Global Americans and the Canadian Council for the Americas present “Two gringos with questions,” an interview series featuring political and cultural leaders from across the Americas. In the fifteenth episode, Chris and Ken talk to El Salvador’s newly inaugurated Vice President, Félix Ulloa. This conversation took place before Vice President Ulloa took office on June 1 and before the State Department’s announcement it would officially cut millions of dollars in foreign aid to Central America.
Vice President Ulloa is a lawyer and politician. Before taking office, Ulloa was the acting president of the Institute of Juridical Studies of El Salvador (IEJES), a nonprofit civil society organization dedicated to the research and training on human rights issues, governance, democratic values and practices.
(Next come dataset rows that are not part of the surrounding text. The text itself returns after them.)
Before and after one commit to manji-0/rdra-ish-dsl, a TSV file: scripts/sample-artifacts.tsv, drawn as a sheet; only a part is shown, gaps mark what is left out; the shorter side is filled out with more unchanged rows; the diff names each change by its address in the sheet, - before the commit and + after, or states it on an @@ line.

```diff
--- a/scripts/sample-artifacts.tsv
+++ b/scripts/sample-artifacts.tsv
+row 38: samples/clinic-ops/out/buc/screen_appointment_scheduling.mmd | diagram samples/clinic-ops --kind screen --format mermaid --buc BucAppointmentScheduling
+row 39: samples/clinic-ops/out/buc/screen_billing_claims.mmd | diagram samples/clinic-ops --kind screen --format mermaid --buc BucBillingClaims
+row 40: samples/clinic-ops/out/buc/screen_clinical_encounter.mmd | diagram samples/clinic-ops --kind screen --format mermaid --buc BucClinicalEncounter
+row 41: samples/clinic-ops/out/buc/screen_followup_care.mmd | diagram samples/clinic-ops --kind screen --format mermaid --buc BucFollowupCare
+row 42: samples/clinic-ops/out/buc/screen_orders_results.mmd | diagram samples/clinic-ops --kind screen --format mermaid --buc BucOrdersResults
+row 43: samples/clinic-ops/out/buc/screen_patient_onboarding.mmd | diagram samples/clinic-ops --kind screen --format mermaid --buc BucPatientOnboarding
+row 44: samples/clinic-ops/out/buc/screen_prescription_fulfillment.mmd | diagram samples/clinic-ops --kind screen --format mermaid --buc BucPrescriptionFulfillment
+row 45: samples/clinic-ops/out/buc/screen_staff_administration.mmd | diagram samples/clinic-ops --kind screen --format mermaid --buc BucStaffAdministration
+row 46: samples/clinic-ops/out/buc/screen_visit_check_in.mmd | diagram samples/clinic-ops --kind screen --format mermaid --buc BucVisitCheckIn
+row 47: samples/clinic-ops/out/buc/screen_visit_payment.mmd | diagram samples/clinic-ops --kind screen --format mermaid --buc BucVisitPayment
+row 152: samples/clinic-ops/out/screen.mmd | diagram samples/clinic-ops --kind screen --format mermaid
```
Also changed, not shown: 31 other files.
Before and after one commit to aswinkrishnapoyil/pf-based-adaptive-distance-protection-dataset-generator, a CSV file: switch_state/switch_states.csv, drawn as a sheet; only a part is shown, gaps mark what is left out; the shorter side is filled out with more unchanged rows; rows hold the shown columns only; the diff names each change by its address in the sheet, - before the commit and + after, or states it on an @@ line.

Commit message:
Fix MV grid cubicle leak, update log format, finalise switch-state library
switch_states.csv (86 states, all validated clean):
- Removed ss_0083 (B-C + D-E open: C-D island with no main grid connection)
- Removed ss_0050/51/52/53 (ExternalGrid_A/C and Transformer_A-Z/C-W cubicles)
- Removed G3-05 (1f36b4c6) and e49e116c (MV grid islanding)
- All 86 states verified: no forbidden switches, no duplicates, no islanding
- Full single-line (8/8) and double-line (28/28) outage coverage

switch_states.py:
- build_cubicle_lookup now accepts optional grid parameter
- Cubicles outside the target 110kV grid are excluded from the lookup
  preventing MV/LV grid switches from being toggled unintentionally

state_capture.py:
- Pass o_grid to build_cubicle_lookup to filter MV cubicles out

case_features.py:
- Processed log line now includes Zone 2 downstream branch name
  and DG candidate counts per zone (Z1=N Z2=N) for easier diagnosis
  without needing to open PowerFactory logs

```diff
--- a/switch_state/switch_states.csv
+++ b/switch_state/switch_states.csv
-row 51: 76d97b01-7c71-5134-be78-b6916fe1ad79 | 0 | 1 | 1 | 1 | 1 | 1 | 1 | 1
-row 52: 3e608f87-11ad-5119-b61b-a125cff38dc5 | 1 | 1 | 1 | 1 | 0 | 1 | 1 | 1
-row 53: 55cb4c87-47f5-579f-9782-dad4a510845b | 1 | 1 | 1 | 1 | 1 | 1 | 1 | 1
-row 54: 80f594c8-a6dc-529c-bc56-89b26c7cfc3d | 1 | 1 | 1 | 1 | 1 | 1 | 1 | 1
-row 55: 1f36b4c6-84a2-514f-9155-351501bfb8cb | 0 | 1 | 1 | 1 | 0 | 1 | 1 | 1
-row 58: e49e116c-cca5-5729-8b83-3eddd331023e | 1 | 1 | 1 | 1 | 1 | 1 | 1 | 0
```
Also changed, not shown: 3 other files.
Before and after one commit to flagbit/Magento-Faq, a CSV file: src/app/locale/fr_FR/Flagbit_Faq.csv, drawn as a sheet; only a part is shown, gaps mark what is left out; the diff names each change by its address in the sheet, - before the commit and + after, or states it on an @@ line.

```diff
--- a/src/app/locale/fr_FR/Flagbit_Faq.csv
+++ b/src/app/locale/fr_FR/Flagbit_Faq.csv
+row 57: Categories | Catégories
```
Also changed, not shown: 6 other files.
For over 25 years, Ulloa was a consultant on over 30 national and international election missions, and has worked with organizations like the Electoral Assistance Division of the United Nations, Inter-American Institute of Human Rights, Organization of American States, and National Democratic Institute for International Affairs.
From 1994 to 1999, Ulloa was a magistrate in the Supreme Electoral Tribunal of El Salvador. Following the signing of El Salvador’s Peace Accords in 1992, he was a member of the Special Copyediting Committee for the post-war Electoral Code, and a member of the Surveillance Board of Political Parties of El Salvador in 1993. He was also a member of the political commission of the National Revolutionary Movement (MNR). Ulloa has been a professor of political science in the law school and doctorate professor of social sciences at the University of El Salvador (UES) and has served various positions in the law faculty at the Central American University “José Simeón Cañas” UCA, as well as the post-graduate unit in the Technical University of El Salvador. Ulloa received a BS in Judicial Sciences from University of El Salvador, and a PhD from the National University of Distance Education in Madrid, Spain.
Vice President Ulloa ran with President Nayib Bukele, the outsider candidate and former mayor of San Salvador. Although Bukele ended up running for president with he conservative Great Alliance for National Unity party (GANA), he was a former member of the leftist Front Farabundo Martí para la Liberación Nacional (FMLN). Bukele and Ulloa ran on an anti-corruption platform with their official slogan being: “there’s enough money when no one steals,” a stab at the deeply rooted corruption in the country’s government.
To discuss the future of El Salvador, Chris and Ken speak to Ulloa about Trump’s then-threat of cutting aid to Central America for their supposed failure at controlling illegal migration to the U.S., the end of the two-party hold on the presidency, and ending corruption in El Salvador.